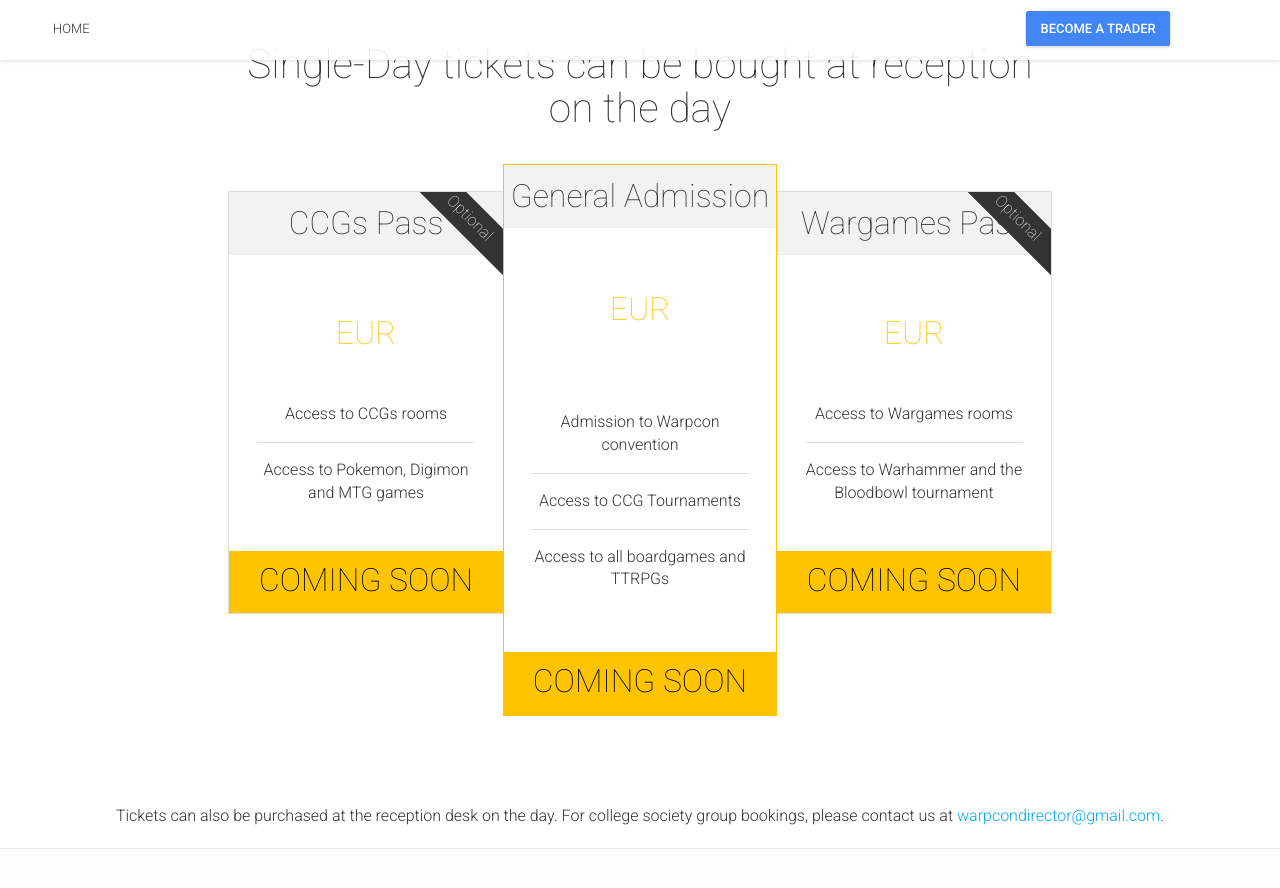
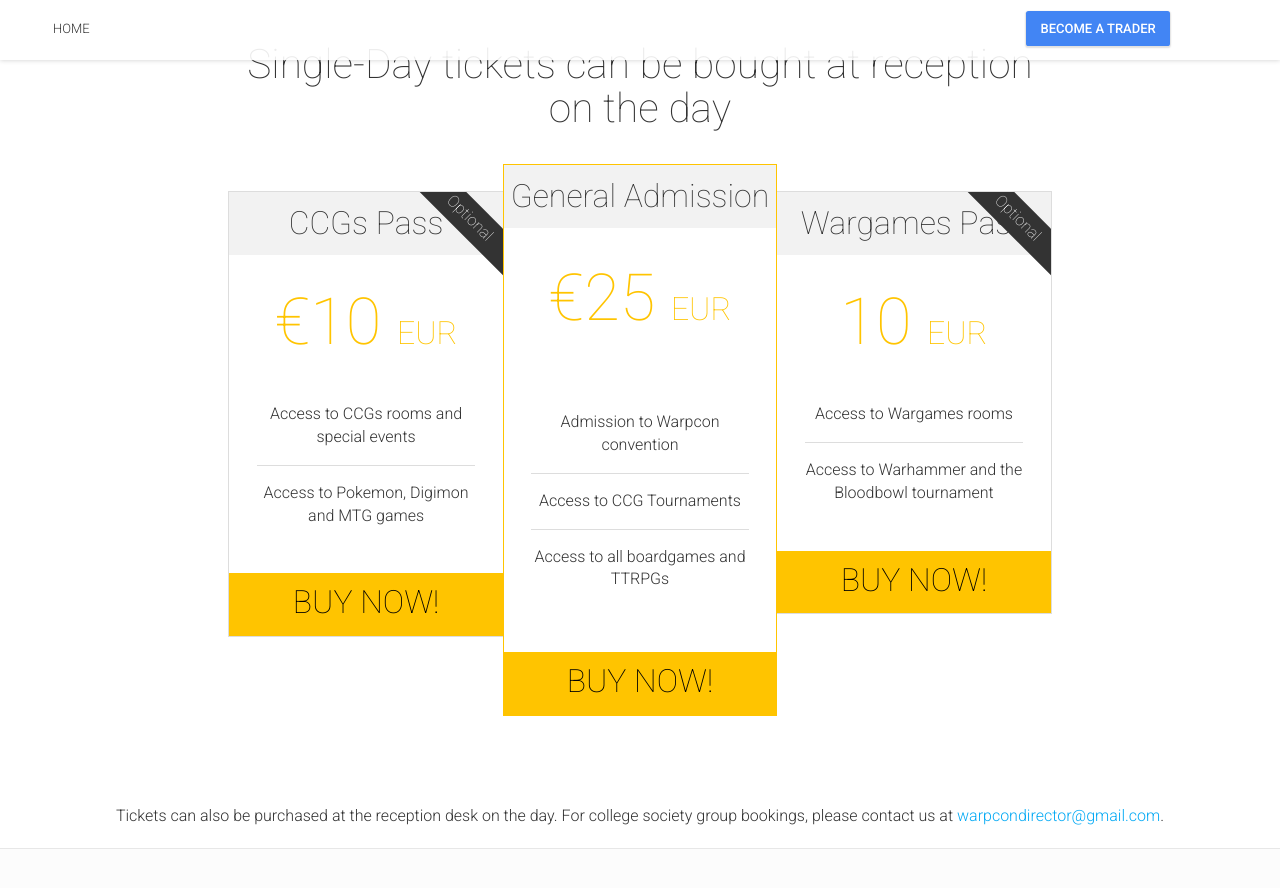
Before and after one commit to gregoriousTechorious/warpcon.ie, a Jekyll site: the page built from index.html, in a window 1280 px wide and 900 px high, scrolled down 3351 px. Shown: the top 888 px of the window. Built offline with Jekyll 4.4.1, drawn with Linux system fonts in a browser that asks for light colours; nearby versions of some CDN libraries.

Commit message:
Update _config.yml

```diff
--- a/_config.yml
+++ b/_config.yml
@@ -142,34 +142,34 @@ ticketsInfo: "Tickets can also be purchased at the reception desk on the day. Fo
 ticketsOffers:
  -
   name: "CCGs Pass"
-  price: ""
+  price: "€10"
   ribbon: "Optional"
   priceCurrency: "EUR"
   ticketsNumber: ""
- # buyButtonLink: "https://warpcon.eventbrite.com/"
-  buyButtonText: "Coming soon"
-  ticketContentList: ["Access to CCGs rooms", "Access to Pokemon, Digimon and MTG games"]
+  buyButtonLink: "https://uccsocieties.ticketsolve.com/ticketbooth/shows/1173651839"
+  buyButtonText: "Buy now!"
+  ticketContentList: ["Access to CCGs rooms and special events", "Access to Pokemon, Digimon and MTG games"]
   # validFrom: "2014-08-25T10:00"
   # validThrough: "2014-09-30T23:59"
  -
   name: "General Admission"
-  price: ""
+  price: "€25"
   priceCurrency: "EUR"
   ticketsNumber: ""
   featured: true
- # buyButtonLink: "https://warpcon.eventbrite.com/"
-  buyButtonText: "Coming soon"
+  buyButtonLink: "https://uccsocieties.ticketsolve.com/ticketbooth/shows/1173651839"
+  buyButtonText: "Buy now!"
   ticketContentList: ["Admission to Warpcon convention","Access to CCG Tournaments", "Access to all boardgames and TTRPGs"]
   # validFrom: "2014-10-01T00:00"
   # validThrough: "2014-10-23T23:59"
   # disabled: true
  -
   name: "Wargames Pass"
-  price: ""
+  price: "10"
   ribbon: "Optional"
   priceCurrency: "EUR"
- # buyButtonLink: "https://warpcon.eventbrite.com/"
-  buyButtonText: "Coming soon"
+ # buyButtonLink: "https://uccsocieties.ticketsolve.com/ticketbooth/shows/1173651839"
+  buyButtonText: "Buy now!"
   # additionalInfo: "Requires a valid student ID at the conference check in. Without student ID at the check in, ticket will be cancelled without refund"
   ticketContentList: ["Access to Wargames rooms", "Access to Warhammer and the Bloodbowl tournament"]
 
```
....
From the listing above, collect every line that mentions the word "ticketContentList".

__Response box__:
-  ticketContentList: ["Access to CCGs rooms", "Access to Pokemon, Digimon and MTG games"]
+  ticketContentList: ["Access to CCGs rooms and special events", "Access to Pokemon, Digimon and MTG games"]
   ticketContentList: ["Admission to Warpcon convention","Access to CCG Tournaments", "Access to all boardgames and TTRPGs"]
   ticketContentList: ["Access to Wargames rooms", "Access to Warhammer and the Bloodbowl tournament"]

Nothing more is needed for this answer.